A Daily History of Holes, Dots, Lines, Science, History, Math, the Unintentional Absurd & Nothing |1.6 million words, 7500 images, 3.9 million hits| Press & appearances in The Times, The Paris Review, Le Figaro, MENSA, The Economist, The Guardian, Discovery News, Slate, Le Monde, Sci American Blogs, Le Point, and many other places... 4,000+ total posts
The details of this chronological chart/map caught my eye--the genealogy trees look to me very out-of-place or -time, speaking in terms of design, and seem to have a definite mid-20th century feel to them:
They are found in the left section of Jakob Skeen' s 1887 Genealogical Chronological And Geographical Chart. Embracing Biblical And Profane History Of Ancient Times From Adam To Christ, which is part of my friend P.J. Mode's wonderful collection of what he refers to as "Persuasive Maps", now housed at Cornell University. I don't often see chronologies of this detail with embedded maps, which is another odd bit about this display of information; overall, it is unusual to my experience:

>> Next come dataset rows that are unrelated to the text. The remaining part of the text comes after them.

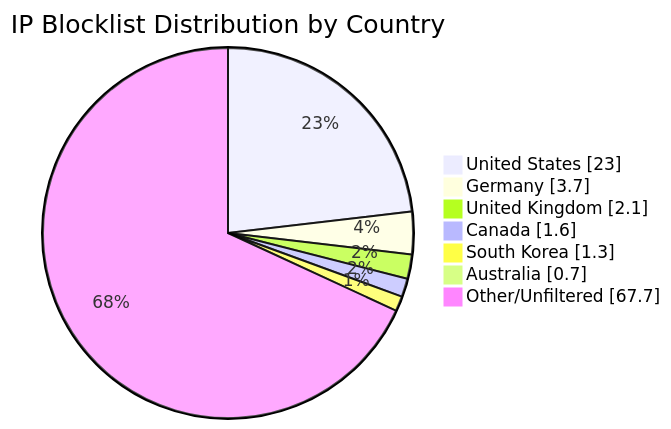
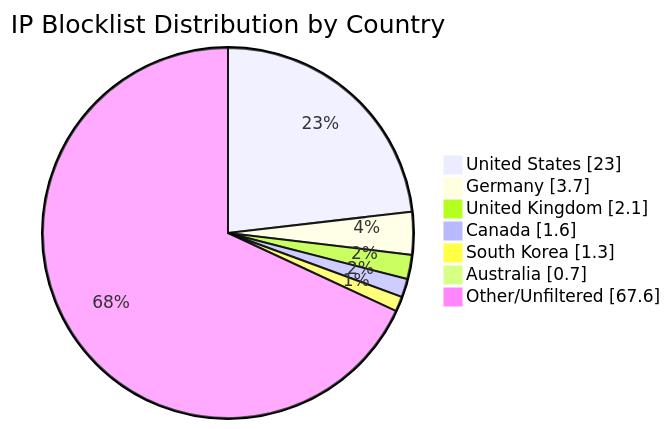
The diagram in README.md (MarcusHoltz/ipblocklist-geofiltered-aggregator), drawn with Mermaid before and after one commit. The commit also changed other lines of this file and 9 other files, not shown here.

````diff
--- a/README.md
+++ b/README.md
@@ -34,10 +34,10 @@
 ```mermaid
 pie showData title IP Blocklist Distribution by Country
 "United States" : 23.0
 "Germany" : 3.7
 "United Kingdom" : 2.1
 "Canada" : 1.6
 "South Korea" : 1.3
 "Australia" : 0.7
-"Other/Unfiltered" : 67.7
+"Other/Unfiltered" : 67.6
 ```
````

Love him or not, there seems to be little middle ground with Salvador Dali. What I find probably-peripherally interesting in Dali's writings are the titles of them...maybe more so than the written piece itself--perhaps that is because I enter such deep shallow pool in them where I become lost or bored or just cleaved up in misunderstanding...it is all a possibility. One thing that is inarguable I think are the titles of some of his works. For example, I wanted to share a few that are found in the Surrealist-laden but not-necessarily-Surrealist art magazine, Minotaure (1933-1939):

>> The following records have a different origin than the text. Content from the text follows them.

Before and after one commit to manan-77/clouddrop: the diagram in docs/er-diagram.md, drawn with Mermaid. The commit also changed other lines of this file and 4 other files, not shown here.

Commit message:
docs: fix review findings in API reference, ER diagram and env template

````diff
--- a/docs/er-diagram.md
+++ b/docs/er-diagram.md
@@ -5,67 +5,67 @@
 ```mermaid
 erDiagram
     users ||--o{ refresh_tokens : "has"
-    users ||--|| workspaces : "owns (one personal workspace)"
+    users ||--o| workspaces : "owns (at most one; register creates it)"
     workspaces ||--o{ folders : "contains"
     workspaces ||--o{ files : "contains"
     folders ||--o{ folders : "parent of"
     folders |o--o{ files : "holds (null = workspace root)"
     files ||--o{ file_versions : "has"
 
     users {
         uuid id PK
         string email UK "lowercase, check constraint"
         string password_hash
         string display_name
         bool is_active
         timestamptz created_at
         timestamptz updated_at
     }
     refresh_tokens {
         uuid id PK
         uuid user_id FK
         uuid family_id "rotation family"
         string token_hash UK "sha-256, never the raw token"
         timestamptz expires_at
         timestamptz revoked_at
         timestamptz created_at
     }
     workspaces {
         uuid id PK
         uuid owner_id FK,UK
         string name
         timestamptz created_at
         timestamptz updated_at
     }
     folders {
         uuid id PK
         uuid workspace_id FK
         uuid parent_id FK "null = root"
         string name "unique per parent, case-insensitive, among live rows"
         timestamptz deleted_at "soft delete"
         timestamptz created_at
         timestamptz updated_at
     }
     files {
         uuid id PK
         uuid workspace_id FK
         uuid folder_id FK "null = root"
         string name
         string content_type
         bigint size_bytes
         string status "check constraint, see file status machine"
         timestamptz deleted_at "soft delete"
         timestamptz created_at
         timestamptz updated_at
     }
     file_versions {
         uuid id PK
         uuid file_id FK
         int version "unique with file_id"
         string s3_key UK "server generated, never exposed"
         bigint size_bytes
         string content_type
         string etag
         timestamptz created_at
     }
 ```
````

"Non-Euclidean Psychology of a Photograph"
"The Spectral Surrealism of Eternal Pre-Raphaelite Femineity"
"First Morphological Law relating to Soft Structure"
"A Paranoiac-Critical Interpretation of the Obsessive Image of Millet's Angelus"
"Concerning the Terrifying and Edible Beauty of Art Nouveau"
"The New Colouras of Spectral Sex-Appeal"
"The Aerodynamic Apparition of Object Beings"
The Guggenheim notice on the Minotaure: http://blogs.guggenheim.org/findings/minotaure-surrealist-magazine-1930s/
Captain Marvel was once upon a time in the 1940's a superhero more popular than Superman, though Superman is the obvious victor over time (and a long time at that). I don't know what Captain Marvel is doing here hawking a paper punch-out flying "buzz bomb", particularly since it seems to have been produced during WWII.1 It does seem unlikely to me that a flying toy modeled on the buzz bomb would be sold to kids during the war. After all, the "buzz bomb" was the German advanced weapon called the V-1, or Vergeltungswaffe 1, (“retaliation”, or “vengeance” weapon), or Fieseler Fi 103, or Doodlebug, and was a flying bomb (on the order of a very primitive cruise missile guided by a gyroscope autopilot) launched against population centers in England by the Nazis during the June 1944-January 1945 period. The bomb was about 27’ long and 17’ wide, weighed 4,700 pounds, and reached 400 mph with an 1,800 pound warhead. Thousands of people were killed in the 8,000+ sorties of this foul-sounding beast--there was only a general sense of where it was going and where it might land, so the death and destruction it caused was indiscriminate. Given all of this I'm assuming that the guesses on the year of production of this are wrong, and that it is a post-war bit, which would be in less bad taste than had it been actually produced in wartime. It seems to me that most superhero/action hero types were busy punching Hitler or some such thing, and not selling a toy based on Hitler's weapons when they were actually killing thousands. In any event, I'm sharing this unusual image with its unusual story.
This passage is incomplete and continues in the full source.